In trying to reclaim my power, I've found it beneficial to meal prep my food ahead of time (usually on Sundays while listening to an uplifting podcast or music) so I have healthy meals ready throughout the week. Additionally, I carve out time in my schedule each day to do some sort of exercise, whether it's walking outside, doing yoga, or even just dancing to my favorite songs. I also meditate each morning and night to help calm my mind and get back in touch with my body and breath.
3. Creating a Routine
Routines have been my saving grace for helping me reclaim my power. Every morning, I make sure to practice good habits like journaling, reading, and mindfully getting ready for the day. Rather than rushing straight to work, I wake a little earlier so I have time to prioritize my peace and set the tone for the day. Each night, I unwind by doing similar practices, ending the day on a positive note rather than mindlessly scrolling on my phone or staying up binging TV shows.
I've found that following a non-strict routine helps me practice self-discipline while still allowing me to do things that bring me joy. Developing these healthy habits has helped me feel more accomplished and built a sense of self-respect. I know certain rituals make me feel my best, and continuing to do them is a form of self-love and care for me.
4. Journaling Without Judgement
Writing down all your thoughts — without filtering or judging them — can bring a sense of relief and help you reclaim your power. This practice helps me understand what's weighing on me and why. There are many different journal prompts you can follow online, or you can simply free-write to vent out your frustrations, worries, or grief. Once I've finished journaling, I find myself feeling lighter, less confused, and more grounded. You can make this a daily practice or simply something you do whenever you feel compelled.
5. Cultivating a Comforting Space
Whether it's in your bedroom, car, apartment, or office, try to create an inviting environment where you can escape whenever you need alone time. For example, I make sure to decorate my apartment using warm colors, candles with endearing scents, and ambient lighting to elicit comfort.
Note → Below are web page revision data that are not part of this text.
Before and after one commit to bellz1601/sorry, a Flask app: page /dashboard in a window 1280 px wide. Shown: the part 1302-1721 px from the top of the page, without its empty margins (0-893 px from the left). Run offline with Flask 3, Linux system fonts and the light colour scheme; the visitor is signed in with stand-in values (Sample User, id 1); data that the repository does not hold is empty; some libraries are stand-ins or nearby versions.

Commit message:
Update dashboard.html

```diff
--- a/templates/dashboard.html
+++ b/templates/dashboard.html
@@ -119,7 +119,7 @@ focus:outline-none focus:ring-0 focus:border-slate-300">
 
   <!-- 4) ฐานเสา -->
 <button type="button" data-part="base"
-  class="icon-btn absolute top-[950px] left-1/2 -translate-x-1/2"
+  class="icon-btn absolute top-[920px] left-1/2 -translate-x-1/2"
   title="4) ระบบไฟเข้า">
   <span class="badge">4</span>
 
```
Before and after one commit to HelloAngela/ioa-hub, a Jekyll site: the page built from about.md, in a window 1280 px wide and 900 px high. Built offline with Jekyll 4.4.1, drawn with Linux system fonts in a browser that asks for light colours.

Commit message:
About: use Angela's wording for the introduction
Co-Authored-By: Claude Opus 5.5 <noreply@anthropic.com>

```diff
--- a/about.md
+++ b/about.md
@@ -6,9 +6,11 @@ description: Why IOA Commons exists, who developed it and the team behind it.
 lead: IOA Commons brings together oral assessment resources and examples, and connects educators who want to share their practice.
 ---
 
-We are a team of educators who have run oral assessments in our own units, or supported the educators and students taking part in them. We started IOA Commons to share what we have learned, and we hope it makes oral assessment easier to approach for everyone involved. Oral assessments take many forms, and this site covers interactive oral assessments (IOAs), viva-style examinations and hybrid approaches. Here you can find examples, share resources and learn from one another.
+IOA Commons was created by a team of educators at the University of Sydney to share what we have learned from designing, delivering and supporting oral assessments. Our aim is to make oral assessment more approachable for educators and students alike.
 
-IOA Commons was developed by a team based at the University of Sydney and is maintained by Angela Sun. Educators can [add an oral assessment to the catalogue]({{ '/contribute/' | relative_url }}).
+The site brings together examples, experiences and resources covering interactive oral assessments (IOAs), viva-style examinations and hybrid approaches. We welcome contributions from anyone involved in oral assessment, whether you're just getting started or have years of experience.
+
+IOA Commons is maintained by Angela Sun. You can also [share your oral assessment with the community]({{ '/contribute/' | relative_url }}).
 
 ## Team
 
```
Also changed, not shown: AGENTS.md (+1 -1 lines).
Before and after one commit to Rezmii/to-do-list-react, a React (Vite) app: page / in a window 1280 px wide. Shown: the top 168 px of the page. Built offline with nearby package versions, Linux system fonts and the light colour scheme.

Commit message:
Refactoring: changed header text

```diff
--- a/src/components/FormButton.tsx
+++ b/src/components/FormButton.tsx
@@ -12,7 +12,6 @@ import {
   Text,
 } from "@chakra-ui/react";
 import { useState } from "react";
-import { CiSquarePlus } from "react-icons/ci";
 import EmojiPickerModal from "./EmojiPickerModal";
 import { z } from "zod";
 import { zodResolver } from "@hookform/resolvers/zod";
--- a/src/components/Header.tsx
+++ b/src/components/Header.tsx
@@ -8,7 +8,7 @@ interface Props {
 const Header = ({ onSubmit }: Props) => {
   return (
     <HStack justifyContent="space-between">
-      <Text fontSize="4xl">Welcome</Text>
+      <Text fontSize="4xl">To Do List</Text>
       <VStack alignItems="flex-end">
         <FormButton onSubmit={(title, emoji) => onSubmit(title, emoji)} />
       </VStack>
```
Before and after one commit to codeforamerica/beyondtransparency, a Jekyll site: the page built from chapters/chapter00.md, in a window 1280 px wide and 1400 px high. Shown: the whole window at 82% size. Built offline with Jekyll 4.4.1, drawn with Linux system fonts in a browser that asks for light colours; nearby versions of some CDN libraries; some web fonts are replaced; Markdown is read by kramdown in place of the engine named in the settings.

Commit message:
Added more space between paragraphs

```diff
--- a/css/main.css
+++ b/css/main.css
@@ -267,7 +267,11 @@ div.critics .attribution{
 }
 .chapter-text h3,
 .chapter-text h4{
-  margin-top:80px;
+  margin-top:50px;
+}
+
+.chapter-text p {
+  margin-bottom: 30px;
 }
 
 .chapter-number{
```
Additionally, I declutter and clean my space so I can feel safe, peaceful, and at home.
6. Setting Boundaries and Saying No
Saying no isn't as easy for some people as it is for others — and I am "some people." I'm not the best at rejecting people or putting my needs ahead of someone else's feelings, but that doesn't do me or anyone any good. I've learned there's a lot more power in setting boundaries and saying no to things you don't want to do than there is in simply trying to keep the peace. This will help you reclaim your power and hold strong in who you are.
Caramela, S. (2023, September 3). Reclaiming Your Power After Trauma, HealthyPlace. Retrieved on 2023, December 6 from https://www.healthyplace.com/blogs/traumaptsdblog/2023/9/reclaiming-your-power-after-trauma